Comedy horrors are by no means easy to pull off – and in most cases, for either aspect to work, the other becomes compromised in the process. However in M. Night Shyamalan’s latest feature The Visit – he’s somehow managed, in quite remarkable fashion, to be neither scary, nor funny.
Presented as a faux-documentary, in the “found footage” style – our entry points are teenagers Rebecca (Olivia DeJonge) and Tyler (Ed Oxenbould) – who have decided to go and visit their grandparents for the first time in their lives. Their mother (Kathryn Hahn) won’t be joining them, following her fall out with her parents two decades earlier – and so waves her two children off as they head out to the sticks. They’re welcomed in by Nana (Deanna Dunagan) and Pop-Pop (Peter McRobbie), and though things begin amicably, Rebecca and Tyler start to get freaked out when they see the elderly couple acting strangely at night, and always after 9.30pm…
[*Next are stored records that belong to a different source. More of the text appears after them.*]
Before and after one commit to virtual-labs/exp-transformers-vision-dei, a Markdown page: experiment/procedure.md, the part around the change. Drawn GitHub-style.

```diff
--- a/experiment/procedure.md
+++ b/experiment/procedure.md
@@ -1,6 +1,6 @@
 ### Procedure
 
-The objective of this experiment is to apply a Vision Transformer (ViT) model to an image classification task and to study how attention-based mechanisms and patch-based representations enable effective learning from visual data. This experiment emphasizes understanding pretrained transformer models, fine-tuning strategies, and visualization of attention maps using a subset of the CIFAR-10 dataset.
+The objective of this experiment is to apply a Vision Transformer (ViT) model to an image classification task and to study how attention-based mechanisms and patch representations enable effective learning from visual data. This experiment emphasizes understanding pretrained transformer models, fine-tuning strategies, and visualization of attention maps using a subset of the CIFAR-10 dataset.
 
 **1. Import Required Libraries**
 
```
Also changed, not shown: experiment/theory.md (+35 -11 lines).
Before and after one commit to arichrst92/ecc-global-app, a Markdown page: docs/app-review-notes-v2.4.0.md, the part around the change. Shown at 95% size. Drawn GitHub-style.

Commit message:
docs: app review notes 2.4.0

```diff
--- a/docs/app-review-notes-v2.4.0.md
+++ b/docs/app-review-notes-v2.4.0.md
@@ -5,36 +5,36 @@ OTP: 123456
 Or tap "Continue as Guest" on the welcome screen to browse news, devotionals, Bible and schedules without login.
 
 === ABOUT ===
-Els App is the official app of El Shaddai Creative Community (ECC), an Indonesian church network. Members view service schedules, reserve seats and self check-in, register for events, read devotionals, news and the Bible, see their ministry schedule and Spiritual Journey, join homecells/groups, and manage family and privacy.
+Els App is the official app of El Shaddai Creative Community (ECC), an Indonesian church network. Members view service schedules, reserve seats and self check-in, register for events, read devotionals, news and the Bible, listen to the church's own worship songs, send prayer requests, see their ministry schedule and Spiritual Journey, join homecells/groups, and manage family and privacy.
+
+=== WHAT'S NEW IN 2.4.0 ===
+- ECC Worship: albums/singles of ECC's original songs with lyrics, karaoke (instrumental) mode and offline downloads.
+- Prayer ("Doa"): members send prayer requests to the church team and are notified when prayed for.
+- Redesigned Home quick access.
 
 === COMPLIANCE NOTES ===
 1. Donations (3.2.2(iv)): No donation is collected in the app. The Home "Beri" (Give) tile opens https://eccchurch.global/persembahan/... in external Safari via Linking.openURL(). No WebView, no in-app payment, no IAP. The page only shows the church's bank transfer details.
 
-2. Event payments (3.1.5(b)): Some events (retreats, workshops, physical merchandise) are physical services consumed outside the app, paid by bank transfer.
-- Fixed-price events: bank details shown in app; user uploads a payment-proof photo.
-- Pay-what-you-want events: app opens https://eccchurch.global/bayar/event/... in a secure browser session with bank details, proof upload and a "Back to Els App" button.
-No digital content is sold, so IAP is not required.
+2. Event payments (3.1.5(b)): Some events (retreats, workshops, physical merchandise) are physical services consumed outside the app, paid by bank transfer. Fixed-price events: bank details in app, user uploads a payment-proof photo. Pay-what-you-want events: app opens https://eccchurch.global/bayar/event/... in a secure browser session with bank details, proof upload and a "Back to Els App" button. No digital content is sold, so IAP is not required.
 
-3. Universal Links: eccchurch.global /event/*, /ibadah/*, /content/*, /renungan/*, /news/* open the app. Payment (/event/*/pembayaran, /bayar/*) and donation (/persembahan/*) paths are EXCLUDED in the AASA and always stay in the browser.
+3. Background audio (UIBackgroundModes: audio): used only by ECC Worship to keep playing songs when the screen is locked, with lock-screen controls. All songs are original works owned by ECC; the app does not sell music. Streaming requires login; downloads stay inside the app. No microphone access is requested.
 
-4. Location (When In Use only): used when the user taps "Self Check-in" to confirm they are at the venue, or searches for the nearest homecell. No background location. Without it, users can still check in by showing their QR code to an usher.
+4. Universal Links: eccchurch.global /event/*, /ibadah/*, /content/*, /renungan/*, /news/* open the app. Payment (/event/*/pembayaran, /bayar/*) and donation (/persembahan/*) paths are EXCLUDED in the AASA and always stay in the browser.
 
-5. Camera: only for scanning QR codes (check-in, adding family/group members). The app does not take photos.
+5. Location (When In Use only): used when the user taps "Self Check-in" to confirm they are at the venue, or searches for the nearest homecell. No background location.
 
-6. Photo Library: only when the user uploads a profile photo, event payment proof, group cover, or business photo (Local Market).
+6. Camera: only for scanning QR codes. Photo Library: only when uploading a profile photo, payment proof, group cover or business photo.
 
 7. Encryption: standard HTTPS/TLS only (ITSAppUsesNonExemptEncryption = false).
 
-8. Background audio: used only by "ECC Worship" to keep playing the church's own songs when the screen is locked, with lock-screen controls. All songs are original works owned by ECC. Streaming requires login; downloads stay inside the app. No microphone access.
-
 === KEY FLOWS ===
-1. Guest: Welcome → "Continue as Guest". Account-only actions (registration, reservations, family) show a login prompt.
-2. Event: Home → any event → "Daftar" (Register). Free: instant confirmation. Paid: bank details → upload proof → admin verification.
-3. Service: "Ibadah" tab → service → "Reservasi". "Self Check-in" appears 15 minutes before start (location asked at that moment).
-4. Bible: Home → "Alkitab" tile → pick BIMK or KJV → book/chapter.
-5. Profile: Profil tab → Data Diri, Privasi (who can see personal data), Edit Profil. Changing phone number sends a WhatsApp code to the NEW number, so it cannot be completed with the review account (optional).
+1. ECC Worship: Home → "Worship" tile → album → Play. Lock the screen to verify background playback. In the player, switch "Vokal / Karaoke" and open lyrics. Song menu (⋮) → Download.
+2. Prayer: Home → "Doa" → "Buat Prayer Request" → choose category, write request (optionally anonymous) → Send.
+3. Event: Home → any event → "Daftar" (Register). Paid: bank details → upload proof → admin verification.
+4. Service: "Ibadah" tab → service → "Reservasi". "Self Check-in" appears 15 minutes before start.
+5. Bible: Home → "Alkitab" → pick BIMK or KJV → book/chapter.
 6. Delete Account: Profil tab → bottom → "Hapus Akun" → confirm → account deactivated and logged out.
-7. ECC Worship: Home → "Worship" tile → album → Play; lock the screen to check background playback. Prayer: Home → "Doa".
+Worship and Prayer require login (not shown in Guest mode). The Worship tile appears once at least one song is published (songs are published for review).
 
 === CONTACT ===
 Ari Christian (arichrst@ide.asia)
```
Whether you love or loathe his features, one thing you can always say about Shyamalan is that he’s often attempting something creative and unique – but that can’t be said of The Visit. Using such a tired, commonly flawed concept with the found footage angle, he doesn’t do anything to justify taking such a hackneyed approach either, falling in to the same traps often connected with this style, with the consistent “why are they filming right now?” question lingering menacingly over proceedings, and dragging the narrative down – disallowing the chance for the audience to get immersed in this tale.
When you present your film in this way, you’re selling yourself into the notion of realism, it’s the entire point and what generates the horror and evokes feelings of terror – because the title is under the pretence that what we’re seeing is all genuine footage. So to then make a film that is so challenging to adhere to and abide by, with no commitment whatsoever to naturalism, it’s of great detriment to the viewer’s overall experience.
What doesn’t help matters is that the two protagonists simply don’t converse as normal teenagers do, their dialogue never feels natural – as they speak in such a way that would imply an adult has written it for them (which, you know, is the case). Oxenbould has proven again that he does have a bright future in cinema however, though if we could give the young Australian actor any advice – it would be to never rap on screen again. The most accomplished performance comes from Dunagan, who proves to be a real shining light in this severely underwhelming endeavour. She’s got a vulnerability about her, and not only provides the film with it’s only chilling moments, but also with it’s heart, as there’s something sad about the role of Nana. In the meantime, it is fun how we use elderly symptoms as a horror device too, as their strange behaviour can all be accredited to “being old”, though there is evidently more at play.
But it’s nowhere near enough to make this film in any way watchable. There’s one moment when Tyler, in regards to his older sister’s documentary she’s intent on making, questions whether she “gives a crap about cinematic standards”. A fair question – but one he should really be aiming in the direction of a certain Mr. Shyamalan.